We stand united against hatred and discrimination against all communities.
We condemn these anti-Semitic assaults as well as the divisive suggestion that Black and Muslim students are the source of this racism.
We disavow any attempt to use the painful realities of the Palestinian-Israeli conflict or the Holocaust as fodder for anti-Semitism, Islamophobia, and anti-Blackness.
We will not allow this or any incident to pit one of our communities against the other.The signers of the statement are:
Chair of the Department of Philosophy
Chancellor’s Committee on the Status of Asian Americans (CCSAA)
Chancellor’s Committee on the Status of Blacks
Chancellor’s Committee on the Status of Latinos
Chancellor’s Committee on the Status of LGBTQ People and Allies
Collaborative for Equity and Justice in Education, College of Education
Disability Resource Center
Gender and Sexuality Center
Gender and Women’s Studies Program
Germanic Studies Department

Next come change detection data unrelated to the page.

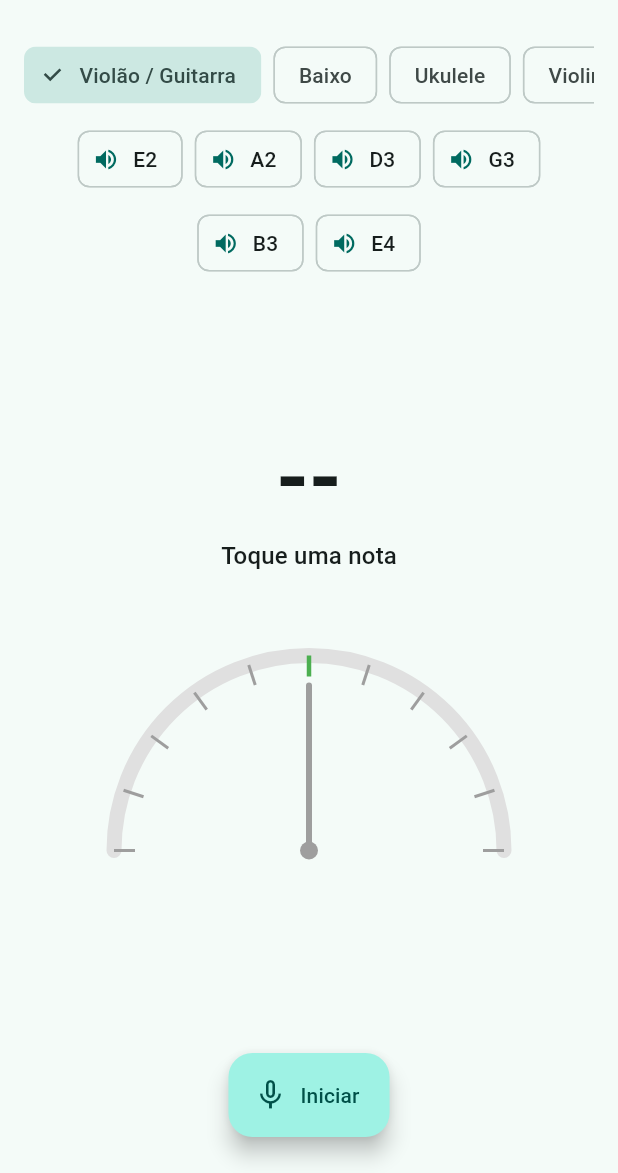
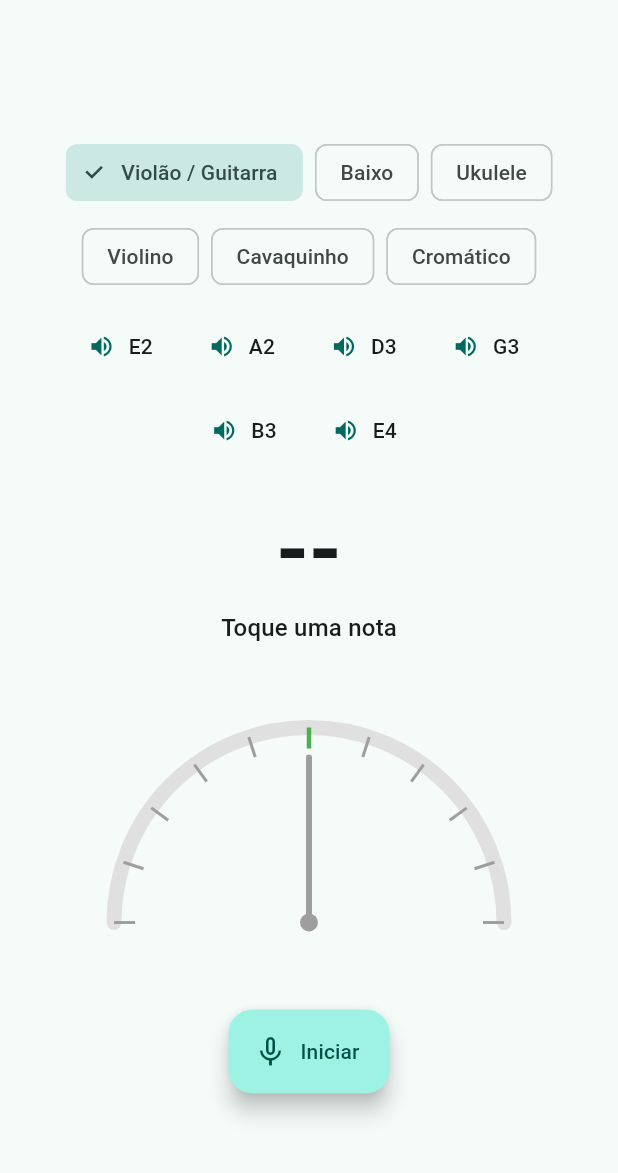
Before and after one commit to Alfser/afinador-instrumental, a Flutter app: the screen it shows after launch, on a phone screen of 412 x 824 dp, the part 63-1236 px from its top. Run offline on Flutter 3.47's test engine with Material 3 defaults, Android fonts, the phone set to English and light mode, and no system bars; our stand-ins replace audioplayers, get_it; missing offline and left inert: record.

Commit message:
Corrige centralização do layout e evita "pulo" visual da corda ativa
O conteúdo estava sendo centralizado apenas dentro de si mesmo, não na
largura total da janela em telas largas de desktop. Envolve o conteúdo em
Center + ConstrainedBox(maxWidth: 480), o que também evita o app esticar
de ponta a ponta em janelas muito largas. Torna os botões de instrumento
um Wrap centralizado (igual às cordas) em vez de lista horizontal rolável.

O botão da corda ativa também mudava de tamanho ao ganhar borda (side:
null -> BorderSide), empurrando os outros botões. Agora a borda tem
espessura fixa (2px, transparente quando inativa), então só a cor muda.

Co-Authored-By: Claude Sonnet 5 <noreply@anthropic.com>
Claude-Session: https://claude.ai/code/session_01DGzYhkA4u2v7zqtxFHAG22

```diff
--- a/lib/presentation/views/tuner_view.dart
+++ b/lib/presentation/views/tuner_view.dart
@@ -19,15 +19,26 @@ class TunerView extends StatelessWidget {
     final reading = viewModel.reading;
     final target = viewModel.target;
     final cents = target?.cents ?? 0.0;
-    final noteLabel =
-        reading == null ? '--' : (target?.label ?? reading.note.label);
+    final noteLabel = reading == null
+        ? '--'
+        : (target?.label ?? reading.note.label);
 
     return Scaffold(
       appBar: AppBar(title: const Text('Afinador')),
       body: SafeArea(
-        child: Padding(
+        child: LayoutBuilder(
+          builder: (context, constraints) {
+            return SingleChildScrollView(
               padding: const EdgeInsets.all(16),
+              child: ConstrainedBox(
+                constraints: BoxConstraints(minHeight: constraints.maxHeight),
+                child: Center(
+                  child: ConstrainedBox(
+                    constraints: const BoxConstraints(maxWidth: 480),
                     child: Column(
+                      mainAxisAlignment: MainAxisAlignment.spaceBetween,
+                      children: [
+                        Column(
                           children: [
                             InstrumentSelector(
                               instruments: viewModel.instruments,
@@ -41,12 +52,14 @@ class TunerView extends StatelessWidget {
                                 highlightedLabel: target?.label,
                                 onPlay: viewModel.playString,
                               ),
-              const Spacer(),
+                          ],
+                        ),
+                        Column(
+                          children: [
+                            const SizedBox(height: 24),
                             Text(
                               noteLabel,
-                style: Theme.of(context)
-                    .textTheme
-                    .displayLarge
+                              style: Theme.of(context).textTheme.displayLarge
                                   ?.copyWith(fontWeight: FontWeight.bold),
                             ),
                             const SizedBox(height: 8),
@@ -65,10 +78,16 @@ class TunerView extends StatelessWidget {
                                 fontSize: 18,
                                 color: reading == null
                                     ? Colors.grey
-                      : (cents.abs() <= 5 ? Colors.green : Colors.orange),
+                                    : (cents.abs() <= 5
+                                          ? Colors.green
+                                          : Colors.orange),
                               ),
                             ),
-              const Spacer(),
+                          ],
+                        ),
+                        Column(
+                          children: [
+                            const SizedBox(height: 24),
                             if (viewModel.errorMessage != null)
                               Padding(
                                 padding: const EdgeInsets.only(bottom: 12),
@@ -79,12 +98,25 @@ class TunerView extends StatelessWidget {
                               ),
                             FloatingActionButton.extended(
                               onPressed: viewModel.toggleListening,
-                icon: Icon(viewModel.isListening ? Icons.mic : Icons.mic_none),
-                label: Text(viewModel.isListening ? 'Parar' : 'Iniciar'),
+                              icon: Icon(
+                                viewModel.isListening
+                                    ? Icons.mic
+                                    : Icons.mic_none,
+                              ),
+                              label: Text(
+                                viewModel.isListening ? 'Parar' : 'Iniciar',
+                              ),
                             ),
                             const SizedBox(height: 8),
                           ],
                         ),
+                      ],
+                    ),
+                  ),
+                ),
+              ),
+            );
+          },
         ),
       ),
     );
--- a/lib/presentation/widgets/instrument_selector.dart
+++ b/lib/presentation/widgets/instrument_selector.dart
@@ -16,22 +16,18 @@ class InstrumentSelector extends StatelessWidget {
 
   @override
   Widget build(BuildContext context) {
-    return SizedBox(
-      height: 40,
-      child: ListView.separated(
-        scrollDirection: Axis.horizontal,
-        itemCount: instruments.length,
-        separatorBuilder: (context, index) => const SizedBox(width: 8),
-        itemBuilder: (context, index) {
-          final instrument = instruments[index];
+    return Wrap(
+      spacing: 8,
+      runSpacing: 8,
+      alignment: WrapAlignment.center,
+      children: instruments.map((instrument) {
         final isSelected = instrument.name == selected.name;
         return ChoiceChip(
           label: Text(instrument.name),
           selected: isSelected,
           onSelected: (_) => onChanged(instrument),
         );
-        },
-      ),
+      }).toList(),
     );
   }
 }
--- a/lib/presentation/widgets/string_row.dart
+++ b/lib/presentation/widgets/string_row.dart
@@ -29,9 +29,14 @@ class StringRow extends StatelessWidget {
           label: Text(s.label),
           onPressed: () => onPlay(s),
           backgroundColor: isActive ? Colors.green.shade100 : null,
-          side: isActive
-              ? const BorderSide(color: Colors.green, width: 2)
-              : null,
+          // Always reserve the same border width so only the color changes
+          // when a string becomes active — an invisible (width-2) border
+          // when inactive keeps every chip's size identical, avoiding a
+          // layout shift/reflow as the highlighted string changes.
+          side: BorderSide(
+            color: isActive ? Colors.green : Colors.transparent,
+            width: 2,
+          ),
         );
       }).toList(),
     );
```
Lines whose indentation alone changed are shown as unchanged.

Global Asian Studies Program
Great Cities Institute
Hispanic and Italian Studies Department
Head of the Department of English
Institute for the Humanities

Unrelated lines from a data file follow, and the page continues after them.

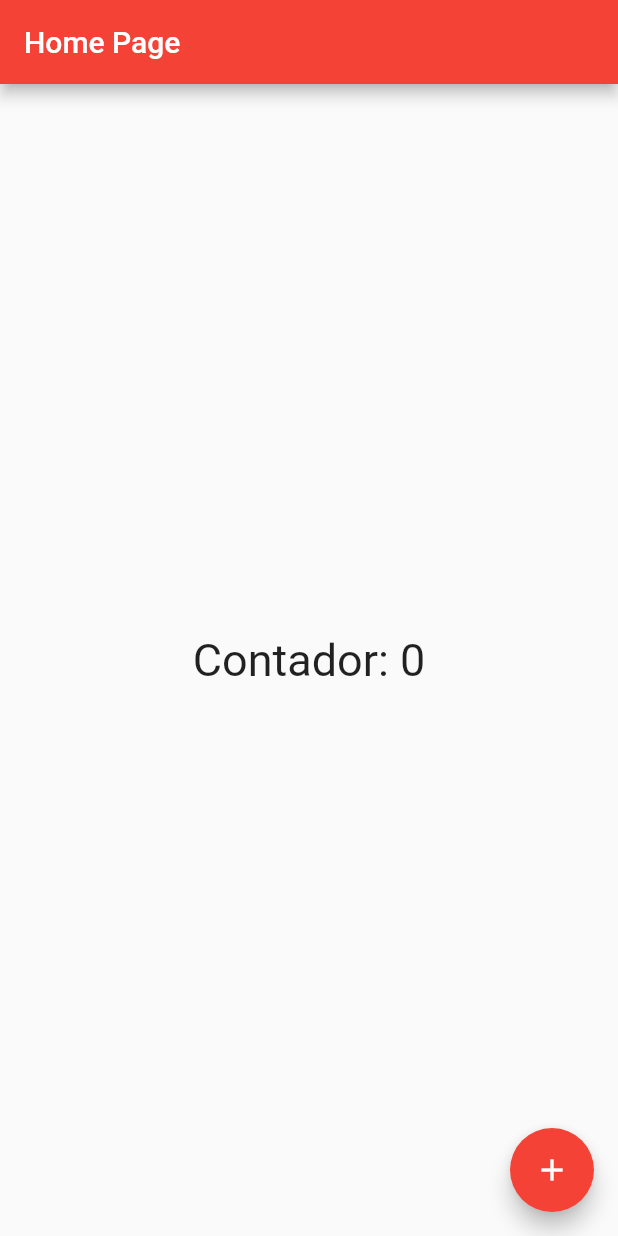
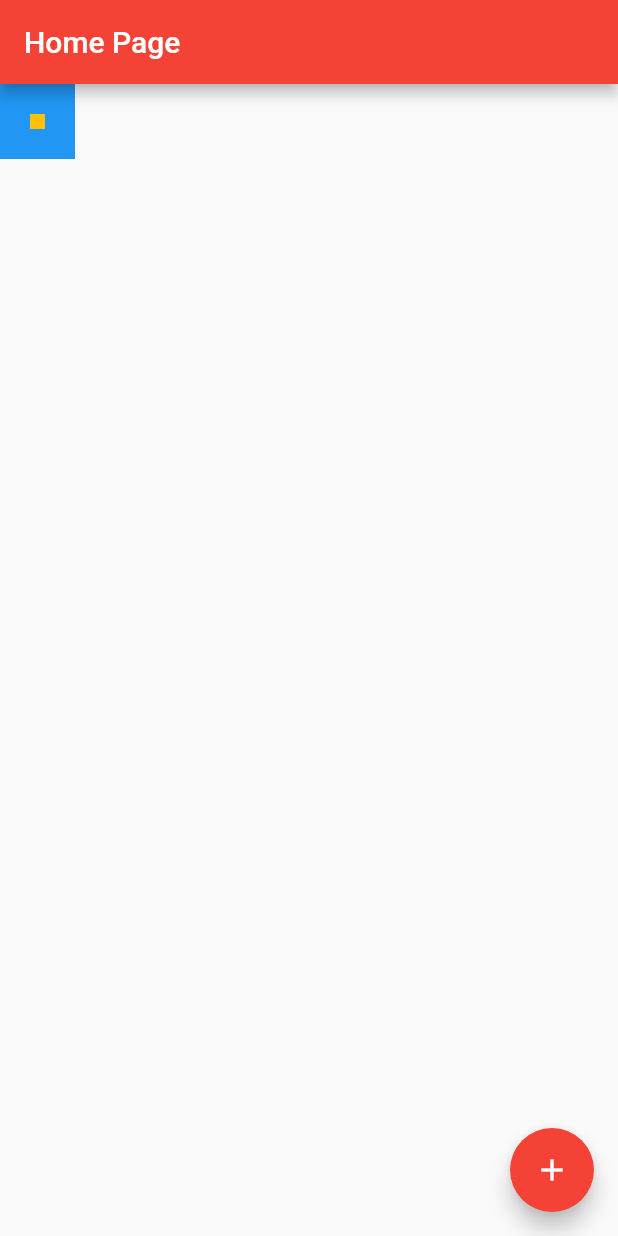
Before and after one commit to thak1996/studingflu, a Flutter app: the screen it shows after launch, on a phone screen of 412 x 824 dp. Run offline on Flutter 3.47's test engine with Material 2 defaults, Android fonts, the light colour scheme and no system bars.

Commit message:
Aula 11 - Single render e Multi Render

```diff
--- a/lib/home_page.dart
+++ b/lib/home_page.dart
@@ -15,17 +15,16 @@ class _HomePageState extends State<HomePage> {
       appBar: AppBar(
         title: const Text('Home Page'),
       ),
-      body: Center(
-        child: GestureDetector(
-          child: Text(
-            'Contador: $counter',
-            style: const TextStyle(fontSize: 30),
+      body: Container(
+        width: 50,
+        height: 50,
+        color: Colors.blue,
+        child: Center(
+          child: Container(
+            color: Colors.amber,
+            height: 10,
+            width: 10,
           ),
-          onTap: () {
-            setState(() {
-              counter++;
-            });
-          },
         ),
       ),
       floatingActionButton: FloatingActionButton(
```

Institute for Policy and Civic Engagement (IPCE)
Institute for Research on Race and Public Policy
International Studies Program
Jane Addams Hull-House Museum

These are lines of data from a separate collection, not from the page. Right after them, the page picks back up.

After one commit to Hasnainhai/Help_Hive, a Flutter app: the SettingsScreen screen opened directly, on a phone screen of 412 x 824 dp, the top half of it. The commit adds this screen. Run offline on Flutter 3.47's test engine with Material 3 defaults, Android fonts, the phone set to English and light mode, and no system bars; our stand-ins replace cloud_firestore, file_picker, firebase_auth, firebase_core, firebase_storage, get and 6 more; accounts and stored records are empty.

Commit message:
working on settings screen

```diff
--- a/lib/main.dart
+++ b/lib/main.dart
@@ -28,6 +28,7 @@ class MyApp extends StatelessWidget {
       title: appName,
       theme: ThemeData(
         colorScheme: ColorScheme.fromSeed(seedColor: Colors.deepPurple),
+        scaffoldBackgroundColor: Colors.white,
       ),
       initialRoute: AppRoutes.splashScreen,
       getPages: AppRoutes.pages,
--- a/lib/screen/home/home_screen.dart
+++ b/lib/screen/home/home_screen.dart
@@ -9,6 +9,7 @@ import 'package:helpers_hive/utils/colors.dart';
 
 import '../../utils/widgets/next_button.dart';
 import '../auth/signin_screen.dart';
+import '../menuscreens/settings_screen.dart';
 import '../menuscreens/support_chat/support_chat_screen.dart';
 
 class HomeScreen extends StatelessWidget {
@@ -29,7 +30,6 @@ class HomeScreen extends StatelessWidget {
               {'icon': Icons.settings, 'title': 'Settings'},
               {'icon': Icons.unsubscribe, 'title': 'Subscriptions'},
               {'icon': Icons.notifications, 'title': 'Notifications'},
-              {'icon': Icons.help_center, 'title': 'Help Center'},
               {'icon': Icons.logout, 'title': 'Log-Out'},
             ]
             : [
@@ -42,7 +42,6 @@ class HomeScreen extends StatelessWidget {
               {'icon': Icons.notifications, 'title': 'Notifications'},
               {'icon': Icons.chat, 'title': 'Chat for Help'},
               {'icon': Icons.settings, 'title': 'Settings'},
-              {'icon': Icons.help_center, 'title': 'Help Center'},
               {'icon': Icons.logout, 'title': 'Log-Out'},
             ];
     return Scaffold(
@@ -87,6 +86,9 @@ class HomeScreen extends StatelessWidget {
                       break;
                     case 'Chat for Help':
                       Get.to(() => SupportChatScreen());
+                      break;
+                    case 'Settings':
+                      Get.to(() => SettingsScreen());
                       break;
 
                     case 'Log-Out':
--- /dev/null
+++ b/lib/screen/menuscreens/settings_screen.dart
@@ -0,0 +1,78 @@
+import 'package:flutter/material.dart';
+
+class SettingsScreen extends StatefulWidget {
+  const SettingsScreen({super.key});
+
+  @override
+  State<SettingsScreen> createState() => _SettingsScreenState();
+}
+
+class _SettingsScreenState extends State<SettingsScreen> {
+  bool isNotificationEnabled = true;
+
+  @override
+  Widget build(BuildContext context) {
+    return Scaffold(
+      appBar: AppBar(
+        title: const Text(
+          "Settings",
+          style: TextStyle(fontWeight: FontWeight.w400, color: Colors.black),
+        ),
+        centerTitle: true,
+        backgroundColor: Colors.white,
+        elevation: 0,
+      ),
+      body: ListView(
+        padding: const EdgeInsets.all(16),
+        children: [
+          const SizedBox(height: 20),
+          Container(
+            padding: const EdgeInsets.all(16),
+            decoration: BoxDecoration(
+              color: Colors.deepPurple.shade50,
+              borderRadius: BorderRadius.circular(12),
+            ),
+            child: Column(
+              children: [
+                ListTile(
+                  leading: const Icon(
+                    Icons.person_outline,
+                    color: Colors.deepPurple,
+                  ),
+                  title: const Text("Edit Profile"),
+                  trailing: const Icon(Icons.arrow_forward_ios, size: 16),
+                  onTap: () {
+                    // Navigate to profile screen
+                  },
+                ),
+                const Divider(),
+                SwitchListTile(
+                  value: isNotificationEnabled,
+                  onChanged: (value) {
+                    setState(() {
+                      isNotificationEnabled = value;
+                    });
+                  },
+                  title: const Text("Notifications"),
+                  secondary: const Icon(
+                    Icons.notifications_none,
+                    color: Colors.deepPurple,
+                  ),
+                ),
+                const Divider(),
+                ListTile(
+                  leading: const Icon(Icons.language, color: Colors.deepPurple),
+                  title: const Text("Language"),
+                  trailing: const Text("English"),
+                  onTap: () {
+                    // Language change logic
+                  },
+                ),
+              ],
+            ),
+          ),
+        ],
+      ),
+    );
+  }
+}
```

Jewish Studies Program
Latin American and Latino Studies Program
Latin American Recruitment and Educational Services (LARES) Program
Middle East and Muslim Societies Cluster
Moving Image Arts Minor
Museum and Exhibition Studies Program
Native American Support Program
Office of the Dean of Students
Office of Undergraduate Research
Rafael Cintrón Ortiz Latino Cultural Center
Religious Studies Program
School of Art & Art History
School of Literatures, Cultural Studies & Linguistics
School of Theatre and Music
Social Foundations of Education Program
Social Justice Initiative
UIC United Faculty (UICUF)
Women’s Leadership and Resource Center
[Update - I just read an article in the online Forward about this denunciation - http://forward.com/fast-forward/366585/university-of-illinois-campus-community-condemns-jewish-privilege-fliers/ - but there's nothing about how the reporter received the statement or where he found it].
Further update - other places where the statement has appeared:
From the Arab American Center at UIC - a much more robust statement, issued on March 16:
THE ARAB AMERICAN CULTURAL CENTER AT UIC STANDS IN UNITY WITH OUR CAMPUS’ JEWISH STUDENTS, FACULTY, AND STAFF
March 16, 2017
Yesterday, fliers were distributed around campus targeting the Jewish population on our campus. This incident, coupled with the proliferation of anti-Semitic statements and attacks on Jewish community centers, graveyards, and synagogues is a reminder that white supremacy remains a powerful force and impacts our campus.
We fear that the unleashing of racist and fascist projects on a national scale has helped to legitimize such attacks against the Jewish population, as well as those against Black, Latinx, Native American, Asian, Arab, and Muslim people. These realities make it more urgent than ever to boldly condemn anti-Semitism and to affirm, in speech and practice, a safe and welcoming campus free of anti-Semitism, Islamophobia, and all forms of racism and dehumanization.
We believe that our well-being as a campus community depends on refusing to tolerate violence and hatred, reclaiming safety, and building mutually supportive communities.